Who says we can’t bring American fun to Italy?
Danilo’s first carving
And the winner is…
Hah – you wish you were here, don’t you?
Sorry for the delay – had a bit of trouble with the Flip, and then the connection on Venice was not the best. I’m posting several in a row here in order to get caught up.
We’re becoming very familiar with the vagaries of Italian travel. Sure, the joys and frustrations of public travel are probably mostly familiar to at least some Americans – waiting for planes, trains, and buses, buying tickets, figuring out the routes, and so on are part of daily life for Americans who live on the East Coast and in many big cities. The flavor of the troubles we’re running into, though, are in my mind unusual, and somehow feel pretty typically Italian – we have now had both a union-called strike and a commuter strike, and we’ve also had to endure a very long trip as the train company took a little revenge on the commuters who struck the day before.
Admittedly, these things could have happened in the U.S, especially the suicide on the track on the track that stopped our train today, but these happenings are part of the experience – dare I say learning experience – that comes with travel.
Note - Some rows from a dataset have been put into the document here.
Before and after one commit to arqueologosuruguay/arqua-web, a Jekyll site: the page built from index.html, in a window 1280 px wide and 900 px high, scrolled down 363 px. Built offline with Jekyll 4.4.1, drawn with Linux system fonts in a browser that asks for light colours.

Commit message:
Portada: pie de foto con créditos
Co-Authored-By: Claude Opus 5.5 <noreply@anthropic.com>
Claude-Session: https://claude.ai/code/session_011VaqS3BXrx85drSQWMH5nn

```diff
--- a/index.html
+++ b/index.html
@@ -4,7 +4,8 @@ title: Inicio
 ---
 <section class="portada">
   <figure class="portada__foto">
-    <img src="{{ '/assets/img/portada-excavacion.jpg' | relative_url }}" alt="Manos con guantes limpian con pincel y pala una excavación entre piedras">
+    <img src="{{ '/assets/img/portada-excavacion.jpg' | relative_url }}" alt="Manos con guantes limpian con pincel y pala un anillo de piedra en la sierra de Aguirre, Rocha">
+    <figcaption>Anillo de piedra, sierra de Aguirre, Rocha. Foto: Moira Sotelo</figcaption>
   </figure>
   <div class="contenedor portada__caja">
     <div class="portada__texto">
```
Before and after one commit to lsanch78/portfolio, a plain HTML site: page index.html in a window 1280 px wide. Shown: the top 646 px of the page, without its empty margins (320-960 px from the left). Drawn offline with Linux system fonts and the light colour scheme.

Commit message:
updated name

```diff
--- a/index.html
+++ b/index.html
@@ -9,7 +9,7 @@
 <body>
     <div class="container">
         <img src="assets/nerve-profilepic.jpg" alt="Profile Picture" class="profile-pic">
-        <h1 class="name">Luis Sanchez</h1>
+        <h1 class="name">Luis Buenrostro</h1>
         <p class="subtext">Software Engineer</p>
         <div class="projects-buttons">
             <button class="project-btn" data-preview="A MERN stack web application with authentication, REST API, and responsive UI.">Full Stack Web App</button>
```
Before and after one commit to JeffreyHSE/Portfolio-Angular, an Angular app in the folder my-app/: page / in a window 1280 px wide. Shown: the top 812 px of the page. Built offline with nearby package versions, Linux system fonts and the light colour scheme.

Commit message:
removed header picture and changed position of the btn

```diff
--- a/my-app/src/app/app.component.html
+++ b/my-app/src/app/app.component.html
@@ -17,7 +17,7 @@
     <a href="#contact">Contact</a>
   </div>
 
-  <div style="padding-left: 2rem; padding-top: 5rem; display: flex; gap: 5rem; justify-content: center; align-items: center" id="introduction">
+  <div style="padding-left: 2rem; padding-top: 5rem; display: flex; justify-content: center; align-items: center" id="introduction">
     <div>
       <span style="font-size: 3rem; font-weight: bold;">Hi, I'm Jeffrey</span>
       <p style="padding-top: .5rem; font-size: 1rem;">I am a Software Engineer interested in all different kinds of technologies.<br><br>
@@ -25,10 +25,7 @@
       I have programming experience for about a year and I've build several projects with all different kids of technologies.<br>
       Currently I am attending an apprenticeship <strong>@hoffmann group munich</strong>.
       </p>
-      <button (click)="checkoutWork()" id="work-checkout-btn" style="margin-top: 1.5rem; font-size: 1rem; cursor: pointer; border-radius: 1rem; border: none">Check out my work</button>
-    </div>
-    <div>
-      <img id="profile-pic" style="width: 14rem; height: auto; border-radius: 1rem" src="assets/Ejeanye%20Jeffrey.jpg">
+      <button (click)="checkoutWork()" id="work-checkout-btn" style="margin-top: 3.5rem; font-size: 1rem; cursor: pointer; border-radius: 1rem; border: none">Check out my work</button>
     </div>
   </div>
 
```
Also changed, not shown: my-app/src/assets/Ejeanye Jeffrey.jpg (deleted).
The labor movement in the U.S. rarely calls strikes, and I’m guessing that we’ll never have a strike where soccer moms sit on train tracks upset b/c the train they travel on is too old. These moments, though, mark differences in cultures, as we get a chance to see a country with a far different form of government, one in which some feel powerless despite having the opportunity to vote. Or, perhaps, that’s not really all that different.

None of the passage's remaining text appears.